That is nearly a dozen-dozen (or more than seven-score). But we know little about them, other than that at least 29 of the amicus briefs were crafted in the Indiana AG's office, using state resources.
Five years ago, in 2009, the ILB had several entries under the heading "Who should decide Indiana's position on national legal issues? Who should know?." The ILB requested of the AG's office a list of the amicus briefs his office had filed. As it turned out, the AG's office was easily able to produce lists from both Zoeller's 2009 term and Carter's 2007-2009 terms. However, neither this information nor any updated information appears on the AG's website, or that of his Solicitor General division. The opinion piece from this weekend is the first updated, compiled information of any kind the ILB has seen in the past five years. At a minimum, the 29 amicus briefs authored in Zoeller's office should be available online via the AG's website, along with timely future updates.
- Third, according to this July 29, 2005 ILB post, the office of solictor general was created administratively by then-AG Carter in 2005:
Attorney General Steve Carter has named Special Counsel Thomas M. Fisher to the new position of Solicitor General. The solicitor general will be assigned specific cases of constitutional challenges as well as other cases with issues of vital interest to state government. The solicitor general will also review and make recommendations to the Attorney General on the state's participation in filing or signing amicus curiae, or "friend of the court," briefs.
The description does not say that the AG's view of "our state government's voice" about social issues in other states should be heard and financed with Indiana tax dollars.
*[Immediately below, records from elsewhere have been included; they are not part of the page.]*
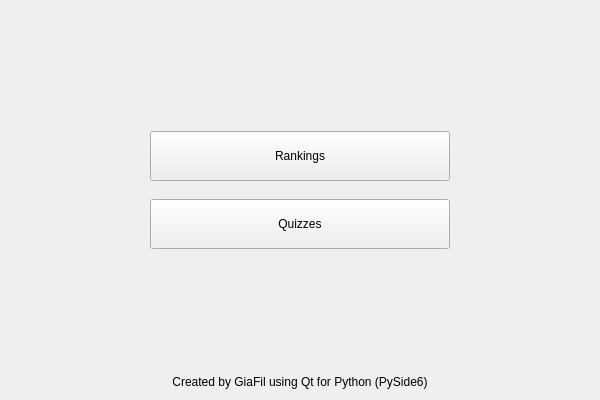
This is ui/main_menu.ui in GiaFil7/esc_app as Qt 5 draws it before an edit. The edited form follows.
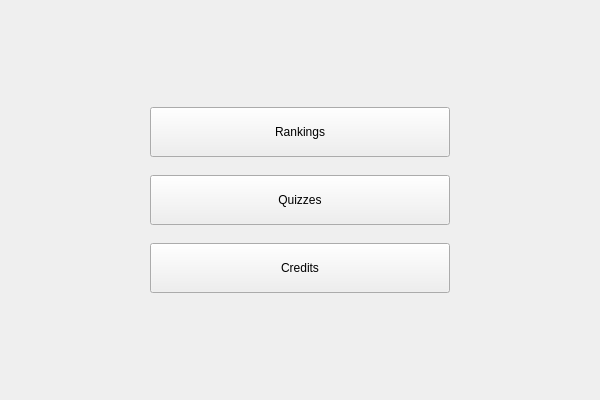
This is the edited form.

```diff
--- a/ui/main_menu.ui
+++ b/ui/main_menu.ui
@@ -49,7 +49,7 @@
        <property name="sizeHint" stdset="0">
         <size>
          <width>20</width>
-         <height>68</height>
+         <height>54</height>
         </size>
        </property>
       </spacer>
@@ -108,6 +108,41 @@
        </property>
       </widget>
      </item>
+     <item>
+      <spacer name="middle_spacer_2">
+       <property name="orientation">
+        <enum>Qt::Orientation::Vertical</enum>
+       </property>
+       <property name="sizeType">
+        <enum>QSizePolicy::Policy::Fixed</enum>
+       </property>
+       <property name="sizeHint" stdset="0">
+        <size>
+         <width>20</width>
+         <height>12</height>
+        </size>
+       </property>
+      </spacer>
+     </item>
+     <item>
+      <widget class="QPushButton" name="credits_button">
+       <property name="sizePolicy">
+        <sizepolicy hsizetype="Fixed" vsizetype="Fixed">
+         <horstretch>0</horstretch>
+         <verstretch>0</verstretch>
+        </sizepolicy>
+       </property>
+       <property name="minimumSize">
+        <size>
+         <width>300</width>
+         <height>50</height>
+        </size>
+       </property>
+       <property name="text">
+        <string>Credits</string>
+       </property>
+      </widget>
+     </item>
      <item>
       <spacer name="bottom_spacer">
        <property name="orientation">
@@ -116,30 +151,11 @@
        <property name="sizeHint" stdset="0">
         <size>
          <width>20</width>
-         <height>40</height>
+         <height>54</height>
         </size>
        </property>
       </spacer>
      </item>
-     <item>
-      <widget class="QLabel" name="info_label">
-       <property name="sizePolicy">
-        <sizepolicy hsizetype="Preferred" vsizetype="Fixed">
-         <horstretch>0</horstretch>
-         <verstretch>0</verstretch>
-        </sizepolicy>
-       </property>
-       <property name="layoutDirection">
-        <enum>Qt::LayoutDirection::LeftToRight</enum>
-       </property>
-       <property name="text">
-        <string>Created by GiaFil using Qt for Python (PySide6)</string>
-       </property>
-       <property name="alignment">
-        <set>Qt::AlignmentFlag::AlignCenter</set>
-       </property>
-      </widget>
-     </item>
     </layout>
    </item>
    <item>
```
Left out of the diff: 2 changed lines with no effect on the pictures.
But in recent years the sole purpose of many of the 29 amicus briefs authored in the AG's office and filed in jurisdictions around the country has been to defend prohibitions against same-sex marriage in other states (sometimes even where a state's own elected officials have opted not to appeal a federal judge's ruling against that state's same-sex marriage prohibition).
Posted by Marcia Oddi on June 23, 2014 01:45 PM
Posted to Indiana Government